New Guidance Helps American Farmers & Commercial Drivers
Following a bipartisan effort led by U.S. Senator David Perdue (R-GA), the U.S. Department of Transportation’s Federal Motor Carrier Safety Administration (FMCSA) took action to ease regulatory burdens on agricultural trucking. FMCSA’s final rule provides clarity for our nation’s farmers and commercial truck drivers by leveling the playing field for the transportation of agricultural products.
Agriculture contributes over $1 trillion to the nation’s economy and $73 billion to Georgia’s economy annually. The inclusion of the Agricultural Trucking Relief Act language, which Senator Perdue introduced in 2019, in FMCSA’s final rule promotes consistency across all federal and state agencies and eases regulatory burdens on the trucking industry.

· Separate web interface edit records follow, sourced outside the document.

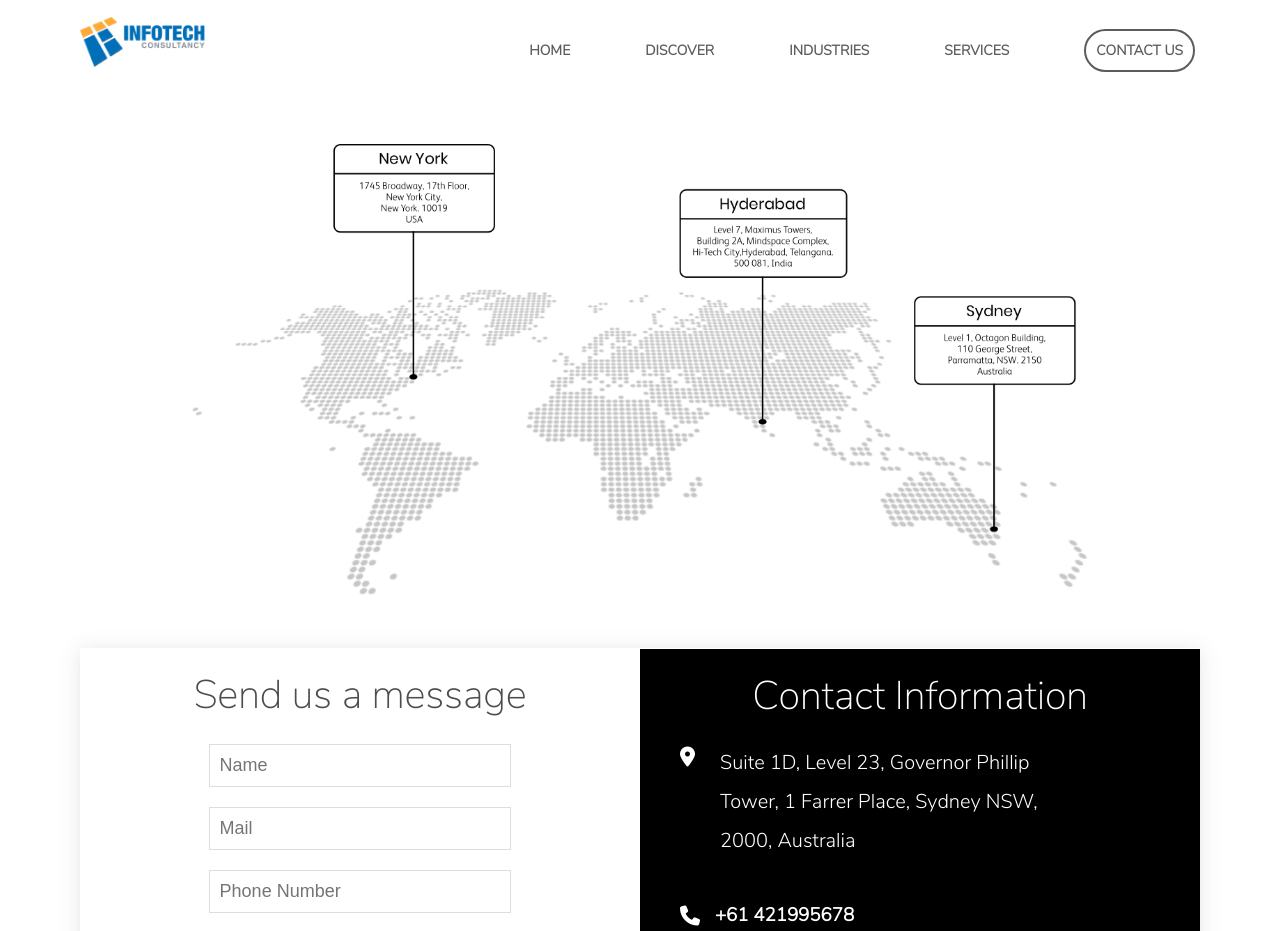
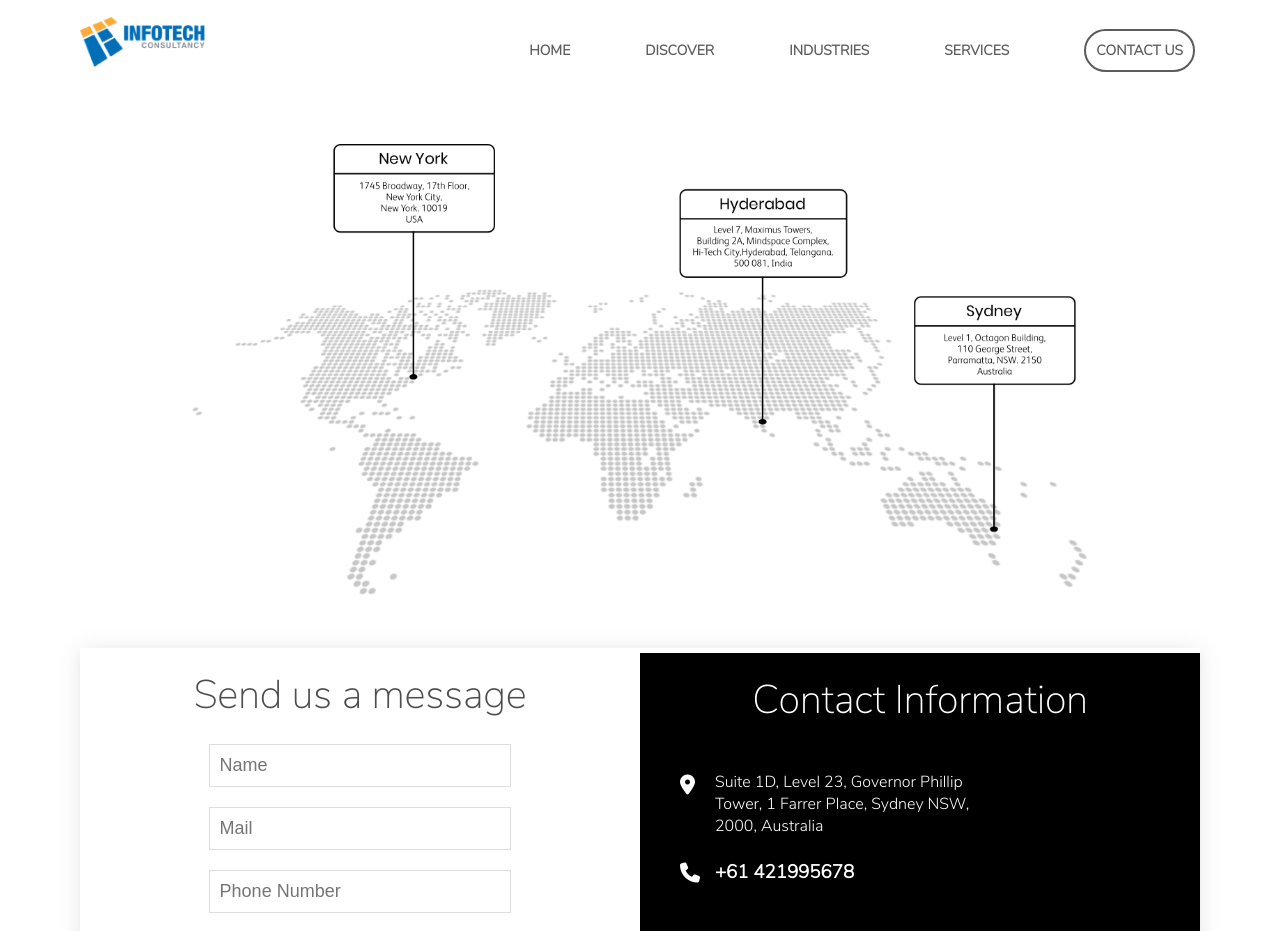
Before and after one commit to sharathvignesh/inf-tch, a React (Create React App) app: page /contact in a window 1280 px wide. Shown: the top 931 px of the page. Built offline with nearby package versions, Linux system fonts and the light colour scheme.

Commit message:
worsta written css :/

```diff
--- a/src/Styles/landing.css
+++ b/src/Styles/landing.css
@@ -511,9 +511,14 @@ padding-bottom: 1em;
   color: white;
   text-align: center;
 }
-#info-right div h3,p{
+#info-right div h3{
   color: white;
   padding-left: 4em;
+}
+#info-right div span{
+  color: white;
+  padding-left: 75px;
+  display: inline-block;
 }
 #info-right i{
   color: white;
@@ -530,6 +535,7 @@ padding-bottom: 1em;
 .contact-col form input,textarea{
   width: 65%;
   border: 0.01em solid #dedede;
+  -webkit-box-shadow: 1px 1px 1px 1px #ffffff;
   box-shadow: 1px 1px 1px 1px #ffffff;
   resize: none;
   padding: 10px;
--- a/src/components/Contact/Info.js
+++ b/src/components/Contact/Info.js
@@ -6,13 +6,13 @@ class Info extends Component {
   render () {
     return (
         <div>
-          <i class="fa fa-map-marker" aria-hidden="true"></i><p>Suite 1D, Level 23, Governor Phillip<br />
+          <i class="fa fa-map-marker" aria-hidden="true"></i><span>Suite 1D, Level 23, Governor Phillip<br />
             Tower, 1 Farrer Place, Sydney NSW,<br />
-            2000, Australia</p><br />
-          <div><i class="fa fa-phone" aria-hidden="true"></i><h3>+61 421995678</h3></div><br />
-          <i class="fa fa-envelope-o" aria-hidden="true"></i><h3>admin@infotechconsultancy.com.au</h3><br />
-          <i class="fa fa-facebook-square" aria-hidden="true"></i><h3>fb.com/infotechconsultancy.com.au</h3><br />
-          <i class="fa fa-linkedin-square" aria-hidden="true"></i><h3>linkedin.com/company/infotech</h3><br />
+            2000, Australia</span><br /><br />
+          <div><i class="fa fa-phone" aria-hidden="true"></i><h3>+61 421995678</h3></div><br /><br />
+          <i class="fa fa-envelope-o" aria-hidden="true"></i><h3>admin@infotechconsultancy.com.au</h3><br /><br />
+          <i class="fa fa-facebook-square" aria-hidden="true"></i><h3>fb.com/infotechconsultancy.com.au</h3><br /><br />
+          <i class="fa fa-linkedin-square" aria-hidden="true"></i><h3>linkedin.com/company/infotech</h3>
         </div>
     )
   }
--- a/src/containers/Contact.js
+++ b/src/containers/Contact.js
@@ -58,7 +58,7 @@ componentDidMount(){
               <Form />
             </div>
             <div id='info-right' className='contact-col'>
-              <h1>Contact Information</h1>
+              <h1>Contact Information</h1><br /><br />
               <Info />
             </div>
           </div>
```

“Until now, Georgia farmers and truckers have had to navigate confusing shipping regulations in order to get products to market,” said Senator Perdue. “This new guidance clarifies the rules and levels the playing field, so agricultural products can be delivered further and faster.”
“The agriculture industry is vital to our nation, and this new rule will provide clarity and offer additional flexibility to farmers and commercial drivers, while maintaining the highest level of safety,” said U.S. Transportation Secretary Elaine L. Chao.
“I applaud Secretary Chao for recognizing these obstacles and working with USDA to come up with common sense definitions for agricultural commodities and livestock that meet both the needs of agricultural haulers and public safety – critical concerns for all of trucking,” said U.S. Secretary of Agriculture Sonny Perdue.
The rule allows the expansion of FMCSA’s definitions of “any agricultural commodity,” “livestock,” and “non-processed food.” The broadened definition of an agricultural commodity will relieve regulatory burdens on the trucking industry, while also streamlining rules across the FMCSA, U.S. Department of Agriculture, the Environmental Protection Agency, and all other federal and state agencies.